Data provided START

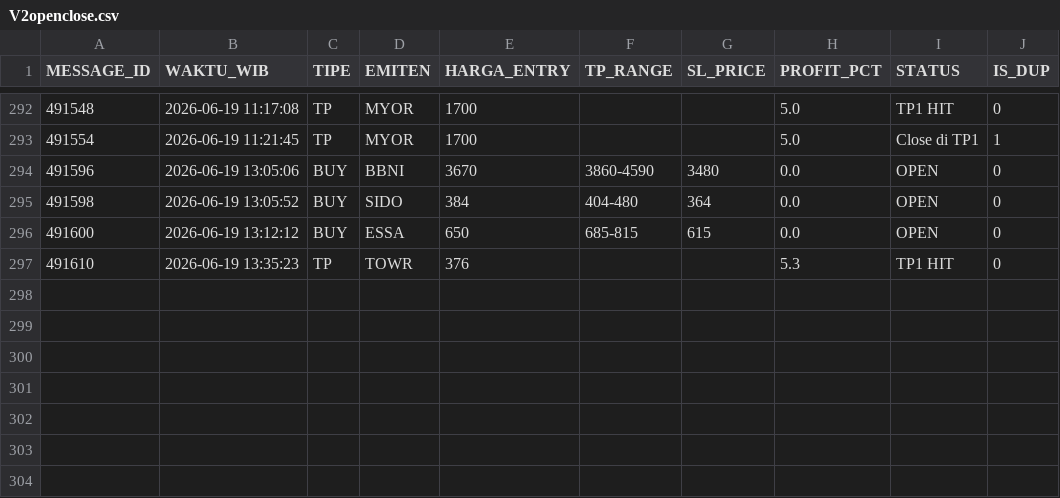
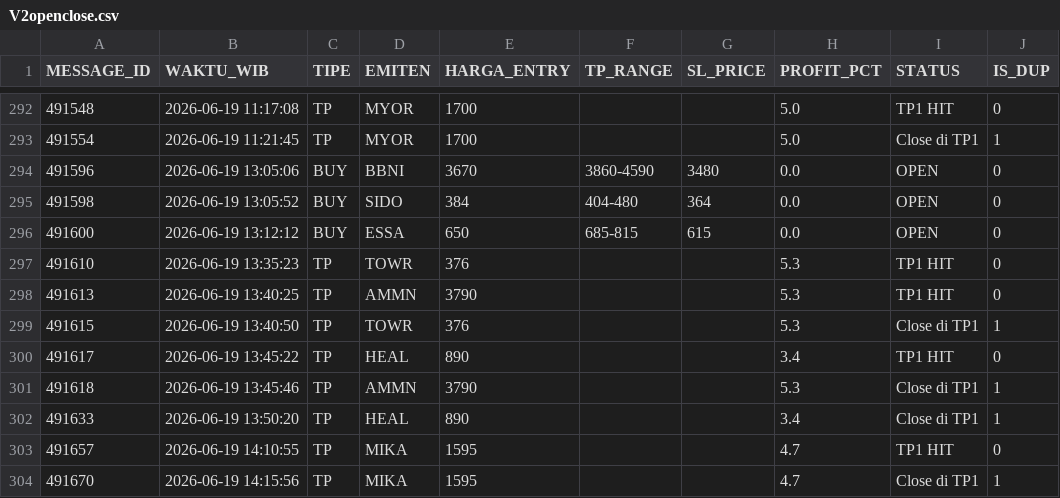
Before and after one commit to illusixTri/dashboard-rla, a CSV file: V2openclose.csv, drawn as a sheet; only a part is shown, gaps mark what is left out.

```diff
--- a/V2openclose.csv
+++ b/V2openclose.csv
@@ -297 +297,8 @@ MESSAGE_ID,WAKTU_WIB,TIPE,EMITEN,HARGA_ENTRY,TP_RANGE,SL_PRICE,PROFIT_PCT,STATUS
 491610,2026-06-19 13:35:23,TP,TOWR,376,,,5.3,TP1 HIT,0
+491613,2026-06-19 13:40:25,TP,AMMN,3790,,,5.3,TP1 HIT,0
+491615,2026-06-19 13:40:50,TP,TOWR,376,,,5.3,Close di TP1,1
+491617,2026-06-19 13:45:22,TP,HEAL,890,,,3.4,TP1 HIT,0
+491618,2026-06-19 13:45:46,TP,AMMN,3790,,,5.3,Close di TP1,1
+491633,2026-06-19 13:50:20,TP,HEAL,890,,,3.4,Close di TP1,1
+491657,2026-06-19 14:10:55,TP,MIKA,1595,,,4.7,TP1 HIT,0
+491670,2026-06-19 14:15:56,TP,MIKA,1595,,,4.7,Close di TP1,1
```
Also changed, not shown: portofolio_web.csv.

Data provided END

Requirement: From the entries above, write out every line without a single change, skipping the images.

Task result:
Before and after one commit to illusixTri/dashboard-rla, a CSV file: V2openclose.csv, drawn as a sheet; only a part is shown, gaps mark what is left out.

```diff
--- a/V2openclose.csv
+++ b/V2openclose.csv
@@ -297 +297,8 @@ MESSAGE_ID,WAKTU_WIB,TIPE,EMITEN,HARGA_ENTRY,TP_RANGE,SL_PRICE,PROFIT_PCT,STATUS
 491610,2026-06-19 13:35:23,TP,TOWR,376,,,5.3,TP1 HIT,0
+491613,2026-06-19 13:40:25,TP,AMMN,3790,,,5.3,TP1 HIT,0
+491615,2026-06-19 13:40:50,TP,TOWR,376,,,5.3,Close di TP1,1
+491617,2026-06-19 13:45:22,TP,HEAL,890,,,3.4,TP1 HIT,0
+491618,2026-06-19 13:45:46,TP,AMMN,3790,,,5.3,Close di TP1,1
+491633,2026-06-19 13:50:20,TP,HEAL,890,,,3.4,Close di TP1,1
+491657,2026-06-19 14:10:55,TP,MIKA,1595,,,4.7,TP1 HIT,0
+491670,2026-06-19 14:15:56,TP,MIKA,1595,,,4.7,Close di TP1,1
```
Also changed, not shown: portofolio_web.csv.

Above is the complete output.